▽

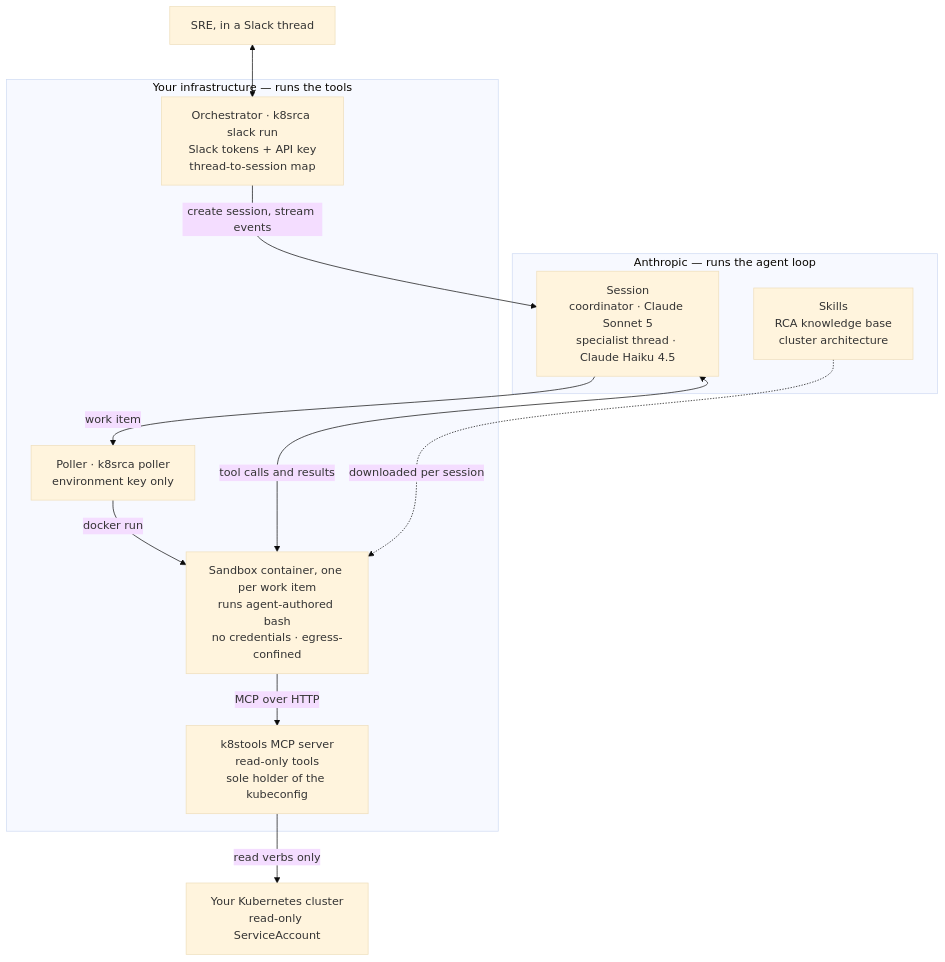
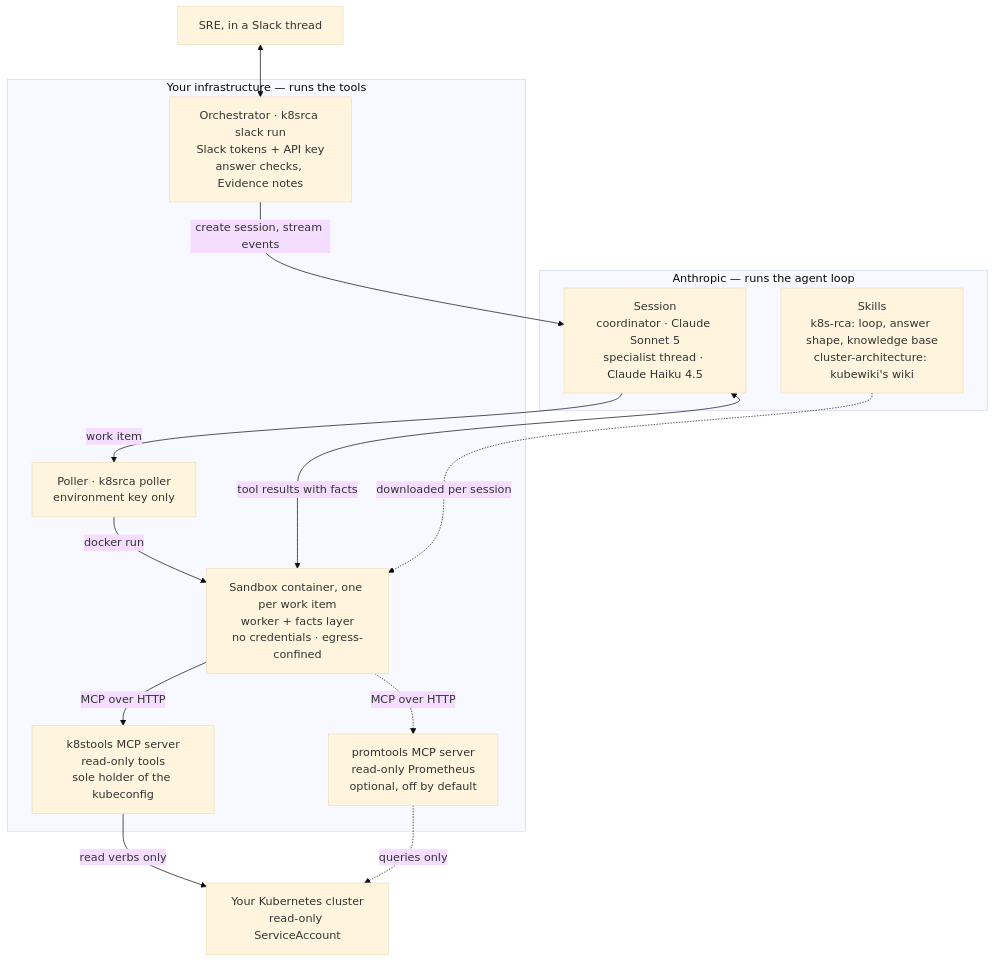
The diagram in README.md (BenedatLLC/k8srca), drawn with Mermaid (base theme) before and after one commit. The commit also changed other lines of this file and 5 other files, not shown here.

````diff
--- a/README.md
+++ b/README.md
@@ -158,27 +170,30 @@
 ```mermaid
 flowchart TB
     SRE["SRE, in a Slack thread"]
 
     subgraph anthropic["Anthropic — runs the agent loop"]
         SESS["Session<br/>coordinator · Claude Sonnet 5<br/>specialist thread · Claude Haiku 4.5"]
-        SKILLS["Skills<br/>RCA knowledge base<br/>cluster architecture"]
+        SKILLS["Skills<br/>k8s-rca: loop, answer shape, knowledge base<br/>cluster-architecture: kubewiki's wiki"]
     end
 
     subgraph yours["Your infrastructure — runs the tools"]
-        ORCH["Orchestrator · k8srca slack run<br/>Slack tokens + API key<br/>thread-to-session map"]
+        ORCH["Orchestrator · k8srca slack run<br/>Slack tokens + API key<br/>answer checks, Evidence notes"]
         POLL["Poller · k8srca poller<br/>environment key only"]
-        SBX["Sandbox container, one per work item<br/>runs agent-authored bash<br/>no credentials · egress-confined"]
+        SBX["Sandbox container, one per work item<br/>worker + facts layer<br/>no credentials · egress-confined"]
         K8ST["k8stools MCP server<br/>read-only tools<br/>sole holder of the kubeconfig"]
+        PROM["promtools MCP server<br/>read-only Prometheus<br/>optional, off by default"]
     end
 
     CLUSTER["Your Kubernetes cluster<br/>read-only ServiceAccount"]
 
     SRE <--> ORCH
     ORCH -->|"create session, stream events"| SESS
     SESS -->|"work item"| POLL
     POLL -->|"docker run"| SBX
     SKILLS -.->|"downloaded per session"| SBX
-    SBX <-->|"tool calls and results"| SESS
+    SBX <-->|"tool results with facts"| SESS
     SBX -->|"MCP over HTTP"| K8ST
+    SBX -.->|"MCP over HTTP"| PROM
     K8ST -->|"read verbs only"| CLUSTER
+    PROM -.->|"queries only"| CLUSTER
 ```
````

△

Exercise goal. Print the entries above exactly, leaving pictures out.

Your response.
The diagram in README.md (BenedatLLC/k8srca), drawn with Mermaid (base theme) before and after one commit. The commit also changed other lines of this file and 5 other files, not shown here.

````diff
--- a/README.md
+++ b/README.md
@@ -158,27 +170,30 @@
 ```mermaid
 flowchart TB
     SRE["SRE, in a Slack thread"]
 
     subgraph anthropic["Anthropic — runs the agent loop"]
         SESS["Session<br/>coordinator · Claude Sonnet 5<br/>specialist thread · Claude Haiku 4.5"]
-        SKILLS["Skills<br/>RCA knowledge base<br/>cluster architecture"]
+        SKILLS["Skills<br/>k8s-rca: loop, answer shape, knowledge base<br/>cluster-architecture: kubewiki's wiki"]
     end
 
     subgraph yours["Your infrastructure — runs the tools"]
-        ORCH["Orchestrator · k8srca slack run<br/>Slack tokens + API key<br/>thread-to-session map"]
+        ORCH["Orchestrator · k8srca slack run<br/>Slack tokens + API key<br/>answer checks, Evidence notes"]
         POLL["Poller · k8srca poller<br/>environment key only"]
-        SBX["Sandbox container, one per work item<br/>runs agent-authored bash<br/>no credentials · egress-confined"]
+        SBX["Sandbox container, one per work item<br/>worker + facts layer<br/>no credentials · egress-confined"]
         K8ST["k8stools MCP server<br/>read-only tools<br/>sole holder of the kubeconfig"]
+        PROM["promtools MCP server<br/>read-only Prometheus<br/>optional, off by default"]
     end
 
     CLUSTER["Your Kubernetes cluster<br/>read-only ServiceAccount"]
 
     SRE <--> ORCH
     ORCH -->|"create session, stream events"| SESS
     SESS -->|"work item"| POLL
     POLL -->|"docker run"| SBX
     SKILLS -.->|"downloaded per session"| SBX
-    SBX <-->|"tool calls and results"| SESS
+    SBX <-->|"tool results with facts"| SESS
     SBX -->|"MCP over HTTP"| K8ST
+    SBX -.->|"MCP over HTTP"| PROM
     K8ST -->|"read verbs only"| CLUSTER
+    PROM -.->|"queries only"| CLUSTER
 ```
````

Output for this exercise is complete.